══ The data

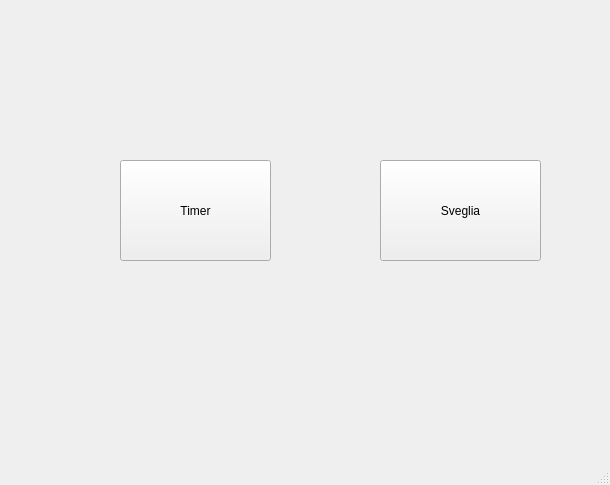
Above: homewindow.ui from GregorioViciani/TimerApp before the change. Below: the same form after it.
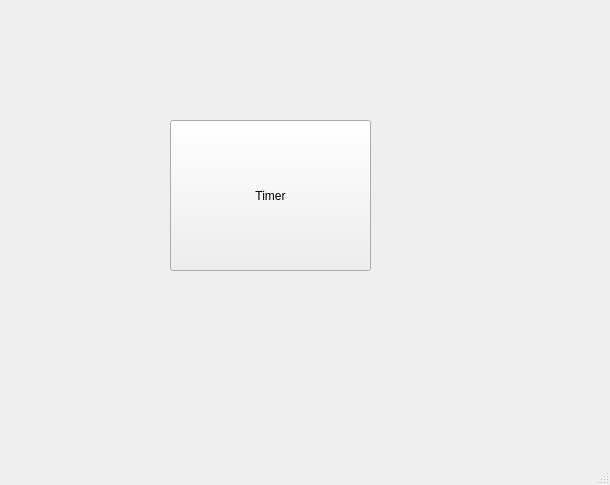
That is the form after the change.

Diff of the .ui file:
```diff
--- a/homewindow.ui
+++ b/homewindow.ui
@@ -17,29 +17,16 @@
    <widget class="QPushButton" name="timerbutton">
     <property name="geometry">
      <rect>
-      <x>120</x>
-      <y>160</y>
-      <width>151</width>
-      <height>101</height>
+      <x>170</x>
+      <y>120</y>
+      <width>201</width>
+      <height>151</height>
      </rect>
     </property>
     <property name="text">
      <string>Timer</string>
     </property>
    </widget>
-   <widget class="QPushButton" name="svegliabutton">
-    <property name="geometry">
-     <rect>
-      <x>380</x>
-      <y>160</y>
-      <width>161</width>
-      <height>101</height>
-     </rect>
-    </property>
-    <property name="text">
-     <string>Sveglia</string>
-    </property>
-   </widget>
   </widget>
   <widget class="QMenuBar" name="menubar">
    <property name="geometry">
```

════
══ The data

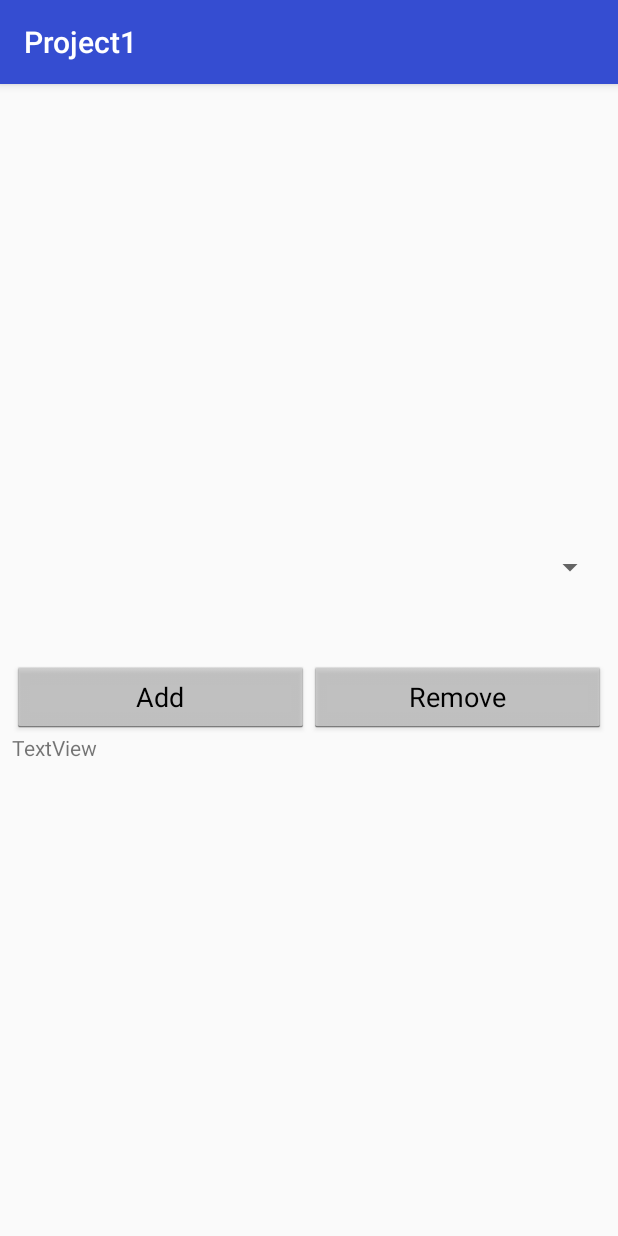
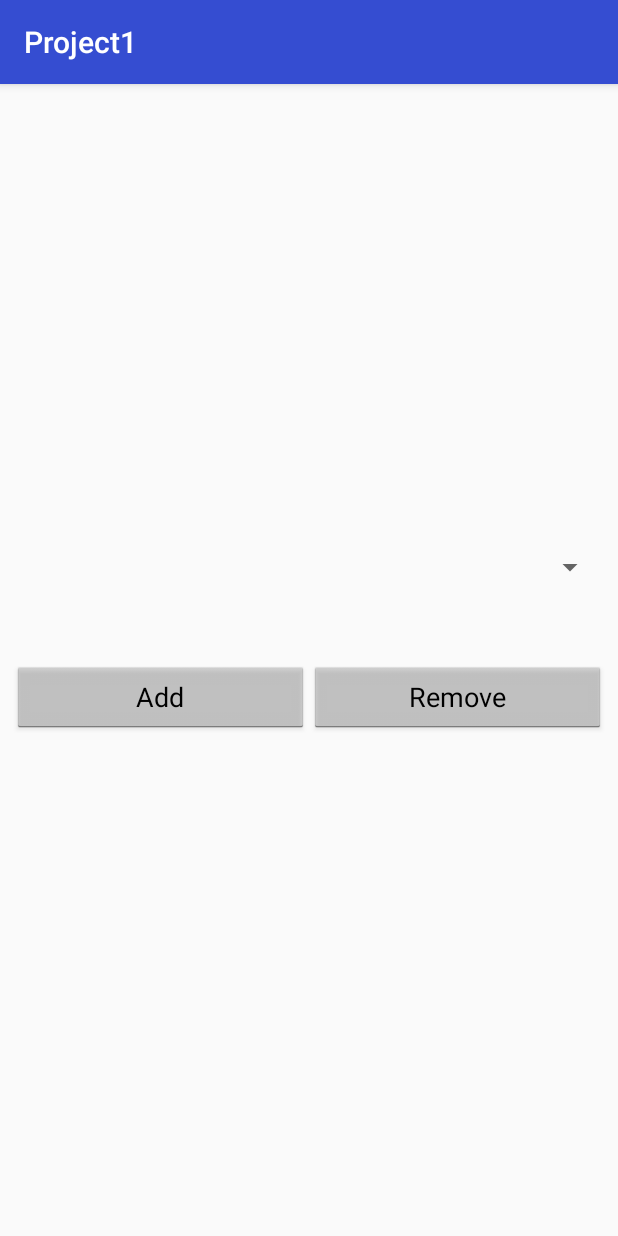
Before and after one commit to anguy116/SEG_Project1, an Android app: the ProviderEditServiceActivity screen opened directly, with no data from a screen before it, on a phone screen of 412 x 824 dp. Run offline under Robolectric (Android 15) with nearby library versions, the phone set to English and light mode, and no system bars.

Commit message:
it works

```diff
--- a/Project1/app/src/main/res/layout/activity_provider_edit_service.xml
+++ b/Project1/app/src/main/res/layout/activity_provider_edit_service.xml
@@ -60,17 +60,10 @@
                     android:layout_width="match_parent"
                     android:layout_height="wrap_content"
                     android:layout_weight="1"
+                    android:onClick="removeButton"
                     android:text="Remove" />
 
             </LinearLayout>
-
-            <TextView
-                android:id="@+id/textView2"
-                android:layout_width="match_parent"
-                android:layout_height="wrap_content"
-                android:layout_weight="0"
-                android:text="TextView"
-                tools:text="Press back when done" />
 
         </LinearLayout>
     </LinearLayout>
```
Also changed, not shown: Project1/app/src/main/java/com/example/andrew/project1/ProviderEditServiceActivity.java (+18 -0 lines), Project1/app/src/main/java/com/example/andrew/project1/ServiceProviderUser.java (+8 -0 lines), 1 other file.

════

**Work to be completed**
All lines of the records above that carry the word "widget" should be listed.

**Solution to the exercise**
    <widget class="QPushButton" name="timerbutton">
    </widget>
-   <widget class="QPushButton" name="svegliabutton">
-   </widget>
   </widget>
   <widget class="QMenuBar" name="menubar">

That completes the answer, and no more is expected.